POSTED: 01:30 a.m. HST, Dec 22, 2012
Fresno State safety Phillip Thomas had no doubts that he had the right teammates in place.
"We've had the talent always," the Mountain West Conference defensive player of the year said on Thursday. "But to have the coaching and the people to drive us every day to get better and be great in everything we do — I think that changed."
Coach Tim DeRuyter has a chance to accomplish in his first year what Fresno State hasn't done in more than a decade when the Bulldogs try for their 10th win of the season in the Sheraton Hawaii Bowl against SMU on Monday afternoon at Aloha Stadium.
Assigned the task of replacing Pat Hill, who guided the Bulldogs to 11 bowl games in his 15 seasons, DeRuyter has brought a set of core values in addition to a high-octane spread offense that has lit up the scoreboard all year long.
The Bulldogs are 12th in the country, averaging 40.2 points per game, and have scored at least 42 points in each of their past five wins.
"People want to see explosive games," DeRuyter said. "When I came here, I wanted to run a spread, up-tempo style of offense because it puts some pressure on people. … It's tough on defensive coordinators."
DeRuyter, who has already won more games than any other first-year coach at Fresno State, has done it with primarily the same team that went 4-9 in 2011.
FSU returned 14 starters on offense and defense and won a share of a conference title for the first time since 1999.
It swept the big MWC player honors with Thomas getting the player of the year nod on defense and quarterback Derek Carr winning the offensive player of the year award.
"Coming off the year we had last year, to be able to potentially win 10 games and to be here for a bowl game, it feels good to put Fresno State back on the map," said Thomas, a finalist for the Jim Thorpe Award for the nation's best defensive back. "Coach challenged us every day in every practice and he's been a big key to this to get us focused and build us back up."
One of values DeRuyter stressed all year is trust — a trait that will be tested all the way up until the bowl game.

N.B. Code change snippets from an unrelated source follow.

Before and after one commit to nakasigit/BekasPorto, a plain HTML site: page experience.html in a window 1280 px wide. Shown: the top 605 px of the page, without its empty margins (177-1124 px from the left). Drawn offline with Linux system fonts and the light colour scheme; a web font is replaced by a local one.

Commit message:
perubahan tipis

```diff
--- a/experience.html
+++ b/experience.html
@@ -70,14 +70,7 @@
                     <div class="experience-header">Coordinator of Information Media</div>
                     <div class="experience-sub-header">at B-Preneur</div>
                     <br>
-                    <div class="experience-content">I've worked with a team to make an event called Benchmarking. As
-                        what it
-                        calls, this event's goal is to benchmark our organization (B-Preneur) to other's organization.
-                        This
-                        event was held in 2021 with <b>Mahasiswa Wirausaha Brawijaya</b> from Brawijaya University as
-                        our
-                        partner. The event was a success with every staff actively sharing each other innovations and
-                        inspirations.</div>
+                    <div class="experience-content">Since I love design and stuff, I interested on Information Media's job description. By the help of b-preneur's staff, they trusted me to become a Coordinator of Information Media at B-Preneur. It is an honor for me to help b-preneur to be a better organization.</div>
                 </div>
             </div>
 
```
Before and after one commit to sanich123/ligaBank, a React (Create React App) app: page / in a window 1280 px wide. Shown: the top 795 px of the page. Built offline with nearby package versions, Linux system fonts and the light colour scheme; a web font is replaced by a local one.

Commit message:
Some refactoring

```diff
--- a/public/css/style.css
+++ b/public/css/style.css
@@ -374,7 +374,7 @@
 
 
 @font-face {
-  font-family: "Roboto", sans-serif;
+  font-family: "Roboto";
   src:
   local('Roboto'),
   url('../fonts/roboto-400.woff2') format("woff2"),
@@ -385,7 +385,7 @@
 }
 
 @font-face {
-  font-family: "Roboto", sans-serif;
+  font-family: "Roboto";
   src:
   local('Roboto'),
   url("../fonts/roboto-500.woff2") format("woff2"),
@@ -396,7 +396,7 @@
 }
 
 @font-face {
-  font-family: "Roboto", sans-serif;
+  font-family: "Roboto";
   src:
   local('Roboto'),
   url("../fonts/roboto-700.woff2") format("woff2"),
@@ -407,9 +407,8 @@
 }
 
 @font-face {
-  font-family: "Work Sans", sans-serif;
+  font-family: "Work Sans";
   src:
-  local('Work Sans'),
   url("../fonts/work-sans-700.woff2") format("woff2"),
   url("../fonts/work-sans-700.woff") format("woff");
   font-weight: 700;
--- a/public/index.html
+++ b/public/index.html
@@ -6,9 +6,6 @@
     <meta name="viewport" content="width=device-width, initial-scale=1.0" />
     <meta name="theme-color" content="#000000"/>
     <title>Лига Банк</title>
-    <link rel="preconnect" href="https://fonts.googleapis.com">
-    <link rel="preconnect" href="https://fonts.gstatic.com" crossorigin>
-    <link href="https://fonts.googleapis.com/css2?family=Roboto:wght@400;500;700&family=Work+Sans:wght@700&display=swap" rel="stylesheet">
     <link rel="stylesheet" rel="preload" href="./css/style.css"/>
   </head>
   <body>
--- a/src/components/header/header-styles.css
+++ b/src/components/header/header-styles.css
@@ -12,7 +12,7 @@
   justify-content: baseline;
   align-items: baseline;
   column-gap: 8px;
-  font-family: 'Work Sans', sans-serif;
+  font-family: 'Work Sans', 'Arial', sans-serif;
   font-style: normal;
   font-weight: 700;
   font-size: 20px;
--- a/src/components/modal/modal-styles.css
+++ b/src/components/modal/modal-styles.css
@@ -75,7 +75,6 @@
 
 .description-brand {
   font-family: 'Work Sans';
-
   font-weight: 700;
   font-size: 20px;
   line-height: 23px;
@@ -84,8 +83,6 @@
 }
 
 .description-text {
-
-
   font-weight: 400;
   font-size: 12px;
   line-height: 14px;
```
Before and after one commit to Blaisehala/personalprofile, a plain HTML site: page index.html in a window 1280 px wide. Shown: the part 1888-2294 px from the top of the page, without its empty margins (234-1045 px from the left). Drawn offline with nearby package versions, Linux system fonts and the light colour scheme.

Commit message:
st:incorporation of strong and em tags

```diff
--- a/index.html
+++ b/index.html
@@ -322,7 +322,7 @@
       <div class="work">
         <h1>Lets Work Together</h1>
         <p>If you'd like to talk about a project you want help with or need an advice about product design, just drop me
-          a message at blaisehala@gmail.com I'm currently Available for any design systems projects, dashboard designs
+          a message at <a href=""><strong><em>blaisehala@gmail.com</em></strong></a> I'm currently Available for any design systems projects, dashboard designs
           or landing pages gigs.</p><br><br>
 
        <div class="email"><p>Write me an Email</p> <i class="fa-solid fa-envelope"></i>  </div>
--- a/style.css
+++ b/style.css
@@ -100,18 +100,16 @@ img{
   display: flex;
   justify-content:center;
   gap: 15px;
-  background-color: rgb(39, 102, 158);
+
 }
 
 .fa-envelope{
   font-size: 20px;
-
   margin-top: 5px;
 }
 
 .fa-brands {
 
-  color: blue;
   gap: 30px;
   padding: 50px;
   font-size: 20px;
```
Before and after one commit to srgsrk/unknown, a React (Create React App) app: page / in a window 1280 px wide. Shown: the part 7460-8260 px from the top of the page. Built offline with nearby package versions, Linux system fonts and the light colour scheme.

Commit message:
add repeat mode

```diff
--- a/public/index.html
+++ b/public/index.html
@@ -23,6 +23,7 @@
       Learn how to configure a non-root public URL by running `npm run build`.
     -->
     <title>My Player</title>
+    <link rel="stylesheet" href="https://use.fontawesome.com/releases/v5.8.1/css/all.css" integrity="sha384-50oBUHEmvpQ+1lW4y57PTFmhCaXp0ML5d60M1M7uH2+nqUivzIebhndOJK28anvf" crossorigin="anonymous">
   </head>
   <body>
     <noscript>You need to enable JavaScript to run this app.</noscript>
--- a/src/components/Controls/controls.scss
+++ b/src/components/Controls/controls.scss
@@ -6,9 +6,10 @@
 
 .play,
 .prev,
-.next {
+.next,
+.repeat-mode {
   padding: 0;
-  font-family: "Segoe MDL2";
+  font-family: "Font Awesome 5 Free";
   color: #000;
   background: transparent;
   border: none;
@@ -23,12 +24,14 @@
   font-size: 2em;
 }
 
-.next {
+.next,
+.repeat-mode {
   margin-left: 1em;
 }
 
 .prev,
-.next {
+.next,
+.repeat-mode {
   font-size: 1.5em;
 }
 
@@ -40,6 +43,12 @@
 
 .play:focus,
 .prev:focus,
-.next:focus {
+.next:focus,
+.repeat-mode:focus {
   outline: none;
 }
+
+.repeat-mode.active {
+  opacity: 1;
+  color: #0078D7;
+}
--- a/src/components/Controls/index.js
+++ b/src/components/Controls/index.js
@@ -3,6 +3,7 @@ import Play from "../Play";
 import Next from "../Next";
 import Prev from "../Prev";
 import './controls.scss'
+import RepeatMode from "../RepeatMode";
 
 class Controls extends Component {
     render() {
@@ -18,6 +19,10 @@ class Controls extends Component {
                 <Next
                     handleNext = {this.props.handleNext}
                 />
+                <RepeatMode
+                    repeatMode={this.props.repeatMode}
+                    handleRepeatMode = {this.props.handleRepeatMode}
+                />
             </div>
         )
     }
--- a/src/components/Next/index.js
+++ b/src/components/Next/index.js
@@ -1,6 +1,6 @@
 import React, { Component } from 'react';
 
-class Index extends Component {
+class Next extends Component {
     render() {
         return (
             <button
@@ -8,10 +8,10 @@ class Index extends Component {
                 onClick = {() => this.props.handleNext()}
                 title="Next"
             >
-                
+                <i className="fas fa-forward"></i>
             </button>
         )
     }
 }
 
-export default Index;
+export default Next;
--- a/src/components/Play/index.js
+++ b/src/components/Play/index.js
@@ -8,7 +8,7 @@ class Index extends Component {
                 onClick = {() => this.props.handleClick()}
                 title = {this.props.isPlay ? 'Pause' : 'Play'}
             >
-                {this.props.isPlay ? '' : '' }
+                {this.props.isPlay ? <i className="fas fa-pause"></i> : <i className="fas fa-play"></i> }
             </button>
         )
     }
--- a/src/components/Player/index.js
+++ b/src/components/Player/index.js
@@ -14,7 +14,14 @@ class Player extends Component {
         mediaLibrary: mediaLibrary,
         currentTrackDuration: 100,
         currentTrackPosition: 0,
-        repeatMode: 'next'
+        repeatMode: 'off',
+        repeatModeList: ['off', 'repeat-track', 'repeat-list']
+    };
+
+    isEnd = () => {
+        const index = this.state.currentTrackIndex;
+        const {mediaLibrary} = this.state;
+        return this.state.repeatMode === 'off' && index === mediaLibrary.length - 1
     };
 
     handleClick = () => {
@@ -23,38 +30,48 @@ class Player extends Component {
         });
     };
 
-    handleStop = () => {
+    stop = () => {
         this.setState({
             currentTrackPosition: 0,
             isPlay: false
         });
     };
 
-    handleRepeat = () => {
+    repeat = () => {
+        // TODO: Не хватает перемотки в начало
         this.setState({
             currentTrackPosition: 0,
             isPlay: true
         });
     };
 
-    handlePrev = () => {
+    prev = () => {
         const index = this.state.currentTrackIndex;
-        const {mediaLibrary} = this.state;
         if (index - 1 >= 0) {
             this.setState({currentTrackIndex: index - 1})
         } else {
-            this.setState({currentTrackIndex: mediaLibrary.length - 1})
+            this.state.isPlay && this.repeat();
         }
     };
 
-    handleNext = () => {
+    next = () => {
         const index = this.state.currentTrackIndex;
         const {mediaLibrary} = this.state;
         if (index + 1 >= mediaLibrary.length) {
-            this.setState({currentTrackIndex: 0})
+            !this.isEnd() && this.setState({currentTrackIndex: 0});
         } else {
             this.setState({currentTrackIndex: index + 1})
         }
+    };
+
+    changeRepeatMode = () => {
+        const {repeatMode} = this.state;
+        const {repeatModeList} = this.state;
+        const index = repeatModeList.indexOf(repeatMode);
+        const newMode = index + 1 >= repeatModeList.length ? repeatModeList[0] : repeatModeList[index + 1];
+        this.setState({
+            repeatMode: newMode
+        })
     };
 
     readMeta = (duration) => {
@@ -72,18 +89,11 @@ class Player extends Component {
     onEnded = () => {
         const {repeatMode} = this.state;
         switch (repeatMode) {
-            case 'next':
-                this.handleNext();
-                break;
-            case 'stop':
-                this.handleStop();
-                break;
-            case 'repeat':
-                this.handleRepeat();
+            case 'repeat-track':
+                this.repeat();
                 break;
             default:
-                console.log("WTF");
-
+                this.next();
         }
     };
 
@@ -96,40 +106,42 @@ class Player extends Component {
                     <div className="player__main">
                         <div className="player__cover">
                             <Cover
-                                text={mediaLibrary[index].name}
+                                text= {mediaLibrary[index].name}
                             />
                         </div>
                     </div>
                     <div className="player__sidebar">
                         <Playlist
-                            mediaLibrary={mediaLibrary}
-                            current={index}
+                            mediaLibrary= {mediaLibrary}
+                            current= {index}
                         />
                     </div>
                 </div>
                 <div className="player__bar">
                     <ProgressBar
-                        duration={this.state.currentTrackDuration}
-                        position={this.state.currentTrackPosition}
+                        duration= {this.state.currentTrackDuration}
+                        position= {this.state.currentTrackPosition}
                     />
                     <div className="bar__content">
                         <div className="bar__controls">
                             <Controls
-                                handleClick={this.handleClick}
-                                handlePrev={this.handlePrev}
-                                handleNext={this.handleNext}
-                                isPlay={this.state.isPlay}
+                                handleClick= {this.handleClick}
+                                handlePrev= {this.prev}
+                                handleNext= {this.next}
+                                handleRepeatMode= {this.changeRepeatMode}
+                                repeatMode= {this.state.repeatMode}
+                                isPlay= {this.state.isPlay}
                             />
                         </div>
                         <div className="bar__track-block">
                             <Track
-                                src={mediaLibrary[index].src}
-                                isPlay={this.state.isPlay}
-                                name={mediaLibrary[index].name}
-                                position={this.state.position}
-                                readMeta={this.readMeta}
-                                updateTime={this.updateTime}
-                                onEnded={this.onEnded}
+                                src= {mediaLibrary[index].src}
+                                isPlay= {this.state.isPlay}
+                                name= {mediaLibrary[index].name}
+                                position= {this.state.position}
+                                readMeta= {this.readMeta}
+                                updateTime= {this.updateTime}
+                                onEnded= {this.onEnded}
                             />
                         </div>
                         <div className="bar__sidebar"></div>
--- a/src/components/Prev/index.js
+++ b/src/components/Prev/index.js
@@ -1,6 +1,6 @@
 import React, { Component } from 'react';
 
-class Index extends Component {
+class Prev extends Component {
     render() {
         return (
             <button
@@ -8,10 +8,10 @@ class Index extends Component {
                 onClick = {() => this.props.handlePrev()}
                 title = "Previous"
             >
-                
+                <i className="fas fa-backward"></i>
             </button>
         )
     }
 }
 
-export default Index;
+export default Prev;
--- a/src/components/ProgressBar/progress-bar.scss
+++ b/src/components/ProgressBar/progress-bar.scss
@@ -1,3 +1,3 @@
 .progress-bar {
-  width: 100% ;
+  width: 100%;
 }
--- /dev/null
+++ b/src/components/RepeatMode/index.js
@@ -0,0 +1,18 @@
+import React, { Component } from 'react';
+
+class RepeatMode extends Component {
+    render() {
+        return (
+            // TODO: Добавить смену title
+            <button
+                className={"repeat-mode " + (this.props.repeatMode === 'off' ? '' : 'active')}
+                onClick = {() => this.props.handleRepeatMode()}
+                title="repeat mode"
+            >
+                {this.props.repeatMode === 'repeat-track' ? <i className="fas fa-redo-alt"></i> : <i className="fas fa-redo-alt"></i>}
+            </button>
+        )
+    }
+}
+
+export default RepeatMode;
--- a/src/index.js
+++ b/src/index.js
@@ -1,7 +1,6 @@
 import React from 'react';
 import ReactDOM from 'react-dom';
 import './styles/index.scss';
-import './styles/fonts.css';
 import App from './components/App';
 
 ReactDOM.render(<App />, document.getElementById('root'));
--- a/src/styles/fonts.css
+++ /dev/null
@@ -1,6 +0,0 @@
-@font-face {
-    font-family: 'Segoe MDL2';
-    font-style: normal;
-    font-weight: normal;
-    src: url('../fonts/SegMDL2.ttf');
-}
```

Unlike a lot of teams that play in the Christmas Eve game, Fresno State isn't enforcing a curfew with its players.
"From Day 1 when I got hired I talked to these guys about two core values of our program are going to be truth and love," DeRuyter said. "Truth has got to be based in trust. If we don't have that … we can't have the team we want to have."
DeRuyter took over at Fresno after spending two years as the defensive coordinator at Texas A&M. He served as the Aggies' interim head coach in the Meineke Car Care Bowl last December even after accepting the Bulldogs job.
At the Sheraton Hawaii Bowl press conference on Friday, he admitted that experience has helped prepare him for this year's game.
"Selfishly, I think it helped me as a head coach learn how to plan for a bowl game — understand the balance you have to have with finishing the school year academically, having a good time at the bowl yet still getting the work done," he said. "Trying to use that similar blueprint coming here (is a) lot easier when you only have one job and one team to worry about as opposed to two."
The Bulldogs have turned things around quickly thanks in large part to a defense that ranks fifth in the country in turnover margin after finishing 116th last season.
Thomas' eight interceptions are tops in the nation and the Bulldogs have scored eight defensive touchdowns, second only to SMU's nine.
Offensively, Carr has been just as good at not turning the ball over, throwing 36 touchdowns with only five interceptions.
Ninth in the country in pass efficiency, Carr has a chance to go up against SMU's June Jones, who heavily recruited the junior QB out of Bakersfield Christian High in California.
Carr said he was always set on being a Bulldog, but the former University of Hawaii head coach was the one guy who nearly got him to leave the West Coast.
"All I wanted to do was go to Fresno … when it came down to it my top two choices were SMU and Fresno State," Carr said. "I did choose Fresno State and I don't regret it … I'm pretty happy to be a Bulldog."